Now they've reached Clay's hometown, but all that is left of his wife and child are two notes from his son, saying the wife has been turned into a phone-person, and that he is going to Kashwak, a town in Northern Maine where a large state fair is held. Kashwak is also a cell phone dead zone.  Clay decides he is going, even though they all agree that it is nothing more than a trap set up by the Raggedy Man.  Before splitting up, they meet the other people from their dream, another group of survivors that has destroyed three "flocks" of phone-people. Clay separates from them and goes to find his son. Along the way, he sees in his dreams what is happening at Kashwak;  survivors line the sides of the road, in line to enter a tent where "phone people" telepathically force them to pick up cellular phones and make calls, thus transforming them. The Raggedy Man's trap, however, is flawed, as there was a flaw in the original Pulse, a worm that continually corrupts The Pulse so that each time someone uses a cellular phone, the result is different than when everyone's minds were wiped clean the first time the Pulse was emitted.

Clay eventually comes upon his friends again, who let him know that The Raggedy Man has been controlling their minds, making them confuse real waking life with their dreams, and telepathically joining them together again, so they can be executed for the crime of having killed phone-people. They are in possession of a school bus now, and before they can leave, one of the members of the second group of survivors takes Clay aside, hands him a cell phone and a number to call. He tells Clay that God-willing, Clay will know when to call the number. The man then kills himself. After that, The Raggedy Man appears, the group unwillingly throws away all their weapons, and travel with the Raggedy Man on the bus.

The group ends up at the Kashwakamak Fairgrounds, the place they have been dreaming about. They are locked in a large casino hall where they are to wait until the next day, when they will be executed.  Clay comes to the realization that the reason the man killed himself after giving Clay the phone and phone number did so because he packed the back of their school bus with explosives.  Jordan, the youngest, wriggles through a broken window, goes across the fairground, drives the bus to the middle of the field, where thousands of phone-people lay sleeping (some who have heard the modified Pulse, stagger around).

The carnival/fairground workers had installed an illegal cell-phone transmitter at the top of the parachute jump ride, so that they would be able to communicate with each other while setting up the fair and rides. Now, Clay is able to see that the cell phone he was given has 3 bars.  The other cell phone, which the man had set up as a detonator on the school bus, also has 3 bars.  Clay dials the number, and the entire fairgrounds goes up in a giant fireball, killing almost all of the phone-people, Raggedy Man included.

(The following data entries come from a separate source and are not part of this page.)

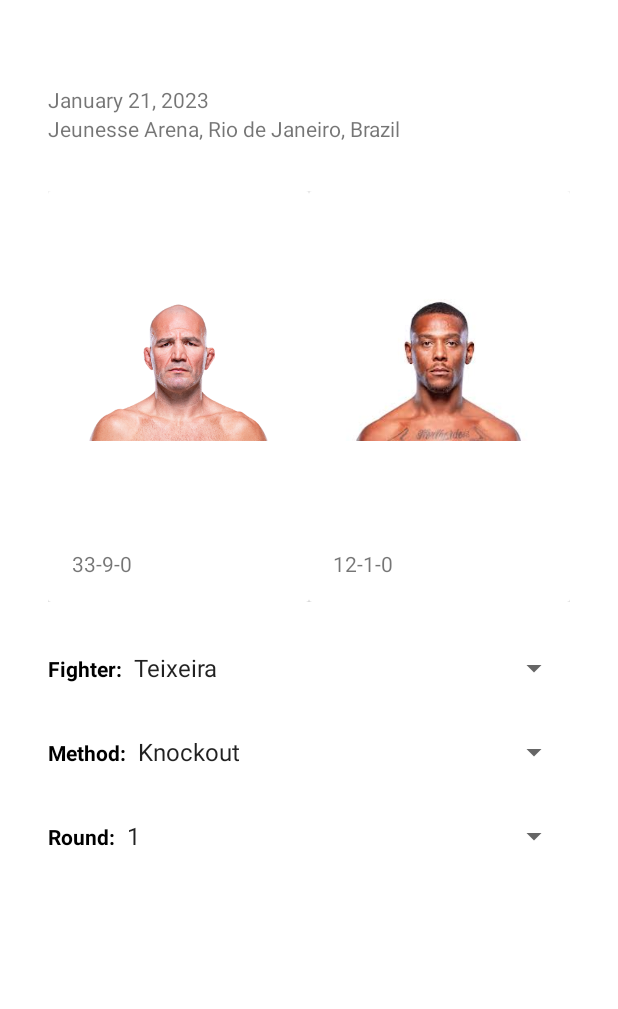
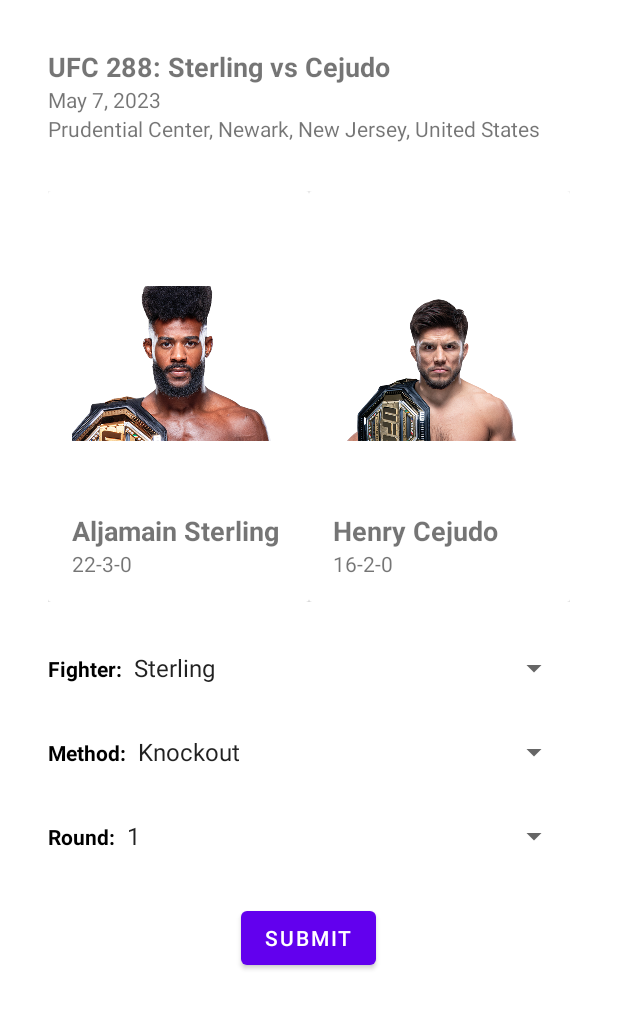
Before and after one commit to Adam-Shields2001/FYP, an Android app: the PredictionDetails screen opened directly, with no data from a screen before it, on a phone screen of 412 x 824 dp. Shown: the top 1009 px of the screen. Run offline under Robolectric (Android 15) with nearby library versions, the phone set to English and light mode, and no system bars; our stand-ins replace Firebase (no records; nobody signed in at launch, a user with empty details on screens opened directly); network calls fail; Roboto replaces fonts that are not available here.

```diff
--- a/app/src/main/java/com/fyp1/fyp1/FightSelection.java
+++ b/app/src/main/java/com/fyp1/fyp1/FightSelection.java
@@ -60,7 +60,7 @@
     }
 
     private void getEvents() {
-        String url = "https://api.sportsdata.io/v3/mma/scores/json/Event/296?key=0f1ac9ba07694202970b5e87ebeb902b";
+        String url = "https://api.sportsdata.io/v3/mma/scores/json/Event/297?key=0f1ac9ba07694202970b5e87ebeb902b";
 
         JsonObjectRequest jsonObjectRequest = new JsonObjectRequest(Request.Method.GET, url, null,
                 new Response.Listener<JSONObject>() {
--- a/app/src/main/java/com/fyp1/fyp1/PredictionDetails.java
+++ b/app/src/main/java/com/fyp1/fyp1/PredictionDetails.java
@@ -1,30 +1,106 @@
 package com.fyp1.fyp1;
 
+import androidx.annotation.NonNull;
 import androidx.appcompat.app.AppCompatActivity;
 
+import android.content.Intent;
 import android.os.Bundle;
+import android.view.View;
+import android.widget.AdapterView;
+import android.widget.Button;
 import android.widget.ImageView;
+import android.widget.Spinner;
 import android.widget.TextView;
+import android.widget.Toast;
+
+import com.fyp1.fyp1.models.PredictionsModel;
+import com.google.android.gms.tasks.OnFailureListener;
+import com.google.android.gms.tasks.OnSuccessListener;
+import com.google.firebase.auth.FirebaseAuth;
+import com.google.firebase.firestore.DocumentReference;
+import com.google.firebase.firestore.FirebaseFirestore;
+
+import java.util.HashMap;
+import java.util.Map;
 
 public class PredictionDetails extends AppCompatActivity {
+
+    private Spinner mFightSpinner;
+    private Spinner mMethodSpinner;
+    private Spinner mRoundSpinner;
+    private Button mSubmitButton;
+    private FirebaseAuth mAuth;
+    private String mCurrentUserId;
 
     @Override
     protected void onCreate(Bundle savedInstanceState) {
         super.onCreate(savedInstanceState);
         setContentView(R.layout.activity_prediction_details);
 
-        TextView name_text = findViewById(R.id.event_name);
-        TextView firstName_text = findViewById(R.id.fighter1_name);
-        TextView lastName_text = findViewById(R.id.fighter2_name);
+        // Initialize Firebase Authentication
+        mAuth = FirebaseAuth.getInstance();
 
-        Bundle bundle = getIntent().getExtras();
+        // Get the current user's ID
+        mCurrentUserId = mAuth.getCurrentUser().getUid();
 
-        String name = bundle.getString("Name");
-        String firstName = bundle.getString("FirstName");
-        String lastName = bundle.getString("LastName");
+        // Initialize views
+        mFightSpinner = findViewById(R.id.fight);
+        mMethodSpinner = findViewById(R.id.method_of_victory);
+        mRoundSpinner = findViewById(R.id.predicted_round);
+        mSubmitButton = findViewById(R.id.submit_button);
 
-        name_text.setText(name);
-        firstName_text.setText(firstName);
-        lastName_text.setText(lastName);
+        mMethodSpinner.setOnItemSelectedListener(new AdapterView.OnItemSelectedListener() {
+            @Override
+            public void onItemSelected(AdapterView<?> parent, View view, int position, long id) {
+                String method = parent.getItemAtPosition(position).toString();
+                if (method.equals("Decision")) {
+                    // If decision is selected, hide the predicted round spinner
+                    mRoundSpinner.setVisibility(View.GONE);
+                } else {
+                    // If another method is selected, show the predicted round spinner
+                    mRoundSpinner.setVisibility(View.VISIBLE);
+                }
+            }
+
+            @Override
+            public void onNothingSelected(AdapterView<?> parent) {
+
+            }
+        });
+
+
+        // Set click listener on submit button
+        mSubmitButton.setOnClickListener(new View.OnClickListener() {
+            @Override
+            public void onClick(View v) {
+                // Handle submit button click
+                String fighter = mFightSpinner.getSelectedItem().toString();
+                String method = mMethodSpinner.getSelectedItem().toString();
+                String round = mRoundSpinner.getSelectedItem().toString();
+
+                // Create a new prediction object with the user's ID and prediction details
+                PredictionsModel prediction = new PredictionsModel(mCurrentUserId, fighter, method, round);
+
+                // Add the prediction to your Firestore database
+                FirebaseFirestore db = FirebaseFirestore.getInstance();
+                db.collection("Predictions").add(prediction)
+                        .addOnSuccessListener(new OnSuccessListener<DocumentReference>() {
+                            @Override
+                            public void onSuccess(DocumentReference documentReference) {
+                                Toast.makeText(PredictionDetails.this, "Prediction added to database", Toast.LENGTH_SHORT).show();
+
+                                // Open the PredictionResults activity
+                                Intent intent = new Intent(PredictionDetails.this, PredictionResult.class);
+                                startActivity(intent);
+                            }
+                        })
+                        .addOnFailureListener(new OnFailureListener() {
+                            @Override
+                            public void onFailure(@NonNull Exception e) {
+                                Toast.makeText(PredictionDetails.this, "Error adding prediction to database", Toast.LENGTH_SHORT).show();
+                            }
+                        });
+            }
+        });
     }
 }
--- a/app/src/main/java/com/fyp1/fyp1/UFC_Prediction.java
+++ b/app/src/main/java/com/fyp1/fyp1/UFC_Prediction.java
@@ -47,7 +47,7 @@
     }
 
     private void fetchEvent() {
-        String url = "https://api.sportsdata.io/v3/mma/scores/json/Event/285?key=0f1ac9ba07694202970b5e87ebeb902b";
+        String url = "https://api.sportsdata.io/v3/mma/scores/json/Event/297?key=0f1ac9ba07694202970b5e87ebeb902b";
 
         JsonArrayRequest jsonArrayRequest = new JsonArrayRequest(Request.Method.GET, url, null,
                 new Response.Listener<JSONArray>() {
--- a/app/src/main/java/com/fyp1/fyp1/menu/Menu.java
+++ b/app/src/main/java/com/fyp1/fyp1/menu/Menu.java
@@ -13,6 +13,7 @@
 import com.fyp1.fyp1.ChatRoom;
 import com.fyp1.fyp1.FightSelection;
 import com.fyp1.fyp1.Login;
+import com.fyp1.fyp1.PredictionDetails;
 import com.fyp1.fyp1.Predictions;
 import com.fyp1.fyp1.R;
 import com.fyp1.fyp1.ScoringSystem;
@@ -61,7 +62,7 @@
                 } else if (id == R.id.nav_scoring) {
                     startActivity(new Intent(Menu.this, FightSelection.class));
                 } else if (id == R.id.nav_predictions) {
-                    startActivity(new Intent(Menu.this, Predictions.class));
+                    startActivity(new Intent(Menu.this, PredictionDetails.class));
                 } else if (id == R.id.nav_fighters) {
                     startActivity(new Intent(Menu.this, ViewFighters.class));
                 } else if (id == R.id.nav_events) {
--- a/app/src/main/res/layout/activity_prediction_details.xml
+++ b/app/src/main/res/layout/activity_prediction_details.xml
@@ -1,11 +1,15 @@
 <?xml version="1.0" encoding="utf-8"?>
-<LinearLayout xmlns:android="http://schemas.android.com/apk/res/android"
+<ScrollView xmlns:android="http://schemas.android.com/apk/res/android"
     xmlns:app="http://schemas.android.com/apk/res-auto"
     xmlns:tools="http://schemas.android.com/tools"
     android:layout_width="match_parent"
-    android:layout_height="match_parent"
-    android:orientation="vertical"
-    android:padding="16dp">
+    android:layout_height="match_parent">
+
+    <LinearLayout
+        android:layout_width="match_parent"
+        android:layout_height="wrap_content"
+        android:orientation="vertical"
+        android:padding="16dp">
 
     <RelativeLayout
         android:layout_width="match_parent"
@@ -16,7 +20,7 @@
             android:id="@+id/event_name"
             android:layout_width="wrap_content"
             android:layout_height="wrap_content"
-            android:text="UFC 283: Teixeira vs Hill"
+            android:text="UFC 288: Sterling vs Cejudo"
             android:textSize="18sp"
             android:textStyle="bold" />
 
@@ -25,7 +29,7 @@
             android:layout_width="wrap_content"
             android:layout_height="wrap_content"
             android:layout_below="@id/event_name"
-            android:text="January 21, 2023"
+            android:text="May 7, 2023"
             android:textSize="14sp" />
 
         <TextView
@@ -33,7 +37,7 @@
             android:layout_width="wrap_content"
             android:layout_height="wrap_content"
             android:layout_below="@id/event_date"
-            android:text="Jeunesse Arena, Rio de Janeiro, Brazil"
+            android:text="Prudential Center, Newark, New Jersey, United States"
             android:textSize="14sp" />
 
     </RelativeLayout>
@@ -60,13 +64,13 @@
                     android:id="@+id/fighter1_image"
                     android:layout_width="wrap_content"
                     android:layout_height="198dp"
-                    android:src="@drawable/glover1" />
+                    android:src="@drawable/aljo" />
 
                 <TextView
                     android:id="@+id/fighter1_name"
                     android:layout_width="wrap_content"
                     android:layout_height="wrap_content"
-                    android:text="Glover Teixeira"
+                    android:text="Aljamain Sterling"
                     android:textSize="18sp"
                     android:textStyle="bold" />
 
@@ -74,7 +78,7 @@
                     android:id="@+id/fighter1_record"
                     android:layout_width="wrap_content"
                     android:layout_height="wrap_content"
-                    android:text="33-9-0"
+                    android:text="22-3-0"
                     android:textSize="14sp" />
 
             </LinearLayout>
@@ -97,13 +101,13 @@
                     android:id="@+id/fighter2_image"
                     android:layout_width="wrap_content"
                     android:layout_height="198dp"
-                    android:src="@drawable/hill" />
+                    android:src="@drawable/cejudo" />
 
                 <TextView
                     android:id="@+id/fighter2_name"
                     android:layout_width="wrap_content"
                     android:layout_height="wrap_content"
-                    android:text="Jamahal Hill"
+                    android:text="Henry Cejudo"
                     android:textSize="18sp"
                     android:textStyle="bold" />
 
@@ -111,7 +115,7 @@
                     android:id="@+id/fighter2_record"
                     android:layout_width="wrap_content"
                     android:layout_height="wrap_content"
-                    android:text="12-1-0"
+                    android:text="16-2-0"
                     android:textSize="14sp" />
 
             </LinearLayout>
@@ -186,4 +190,18 @@
 
     </LinearLayout>
 
+    <RelativeLayout
+        android:layout_width="match_parent"
+        android:layout_height="match_parent"
+        android:padding="16dp">
+
+        <Button
+            android:id="@+id/submit_button"
+            android:layout_width="wrap_content"
+            android:layout_height="wrap_content"
+            android:text="Submit"
+            android:layout_centerInParent="true"/>
+
+    </RelativeLayout>
 </LinearLayout>
+</ScrollView>
--- a/app/src/main/res/values/fighter.xml
+++ b/app/src/main/res/values/fighter.xml
@@ -1,6 +1,6 @@
 <resources>
     <string-array name="fighter">
-        <item>Teixeira</item>
-        <item>Hill</item>
+        <item>Sterling</item>
+        <item>Cejudo</item>
     </string-array>
 </resources>
--- a/app/src/main/res/values/rounds.xml
+++ b/app/src/main/res/values/rounds.xml
@@ -3,7 +3,5 @@
         <item>1</item>
         <item>2</item>
         <item>3</item>
-        <item>4</item>
-        <item>5</item>
     </string-array>
 </resources>
```
Also changed, not shown: app/src/main/AndroidManifest.xml (+27 -20 lines), app/src/main/java/com/fyp1/fyp1/PredictionResult.java (added, +217 -0 lines), app/src/main/java/com/fyp1/fyp1/Predictions.java (+6 -7 lines), app/src/main/java/com/fyp1/fyp1/models/PredictionsModel.java (added, +34 -0 lines), app/src/main/res/layout/activity_prediction_result.xml (added, +25 -0 lines), app/src/main/res/drawable/aljo.png (added), app/src/main/res/drawable/cejudo.png (added).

Now the group decides to keep going north, where there is no cell phone service, and where they are sure the coming Winter will kill the majority of the remaining phone-people.  Clay again separates from them, electing to try and find his son. They agree to a plan where Clay will be able to follow them and meet up with them again. Jordan tells Clay of a possible way to get his son back, should he find him. The idea is that the Pulse will eventually collapse, due to the worm in its system. Jordan feels that if Clay were to make his son listen to a cell phone call again, it could wipe his mind clear, and that all the boy's original thoughts might slowly return, as they could have been stored deep in his brain.

Clay journeys, looking for his son, until he actually finds him. But it is only his son in body, as his actions are like that of a beaten dog. They start to travel north again to find Clay's new friends, and the book ends with Clay nervously dialing a phone number and putting the phone to his son's ear, in the hopes that it might save him.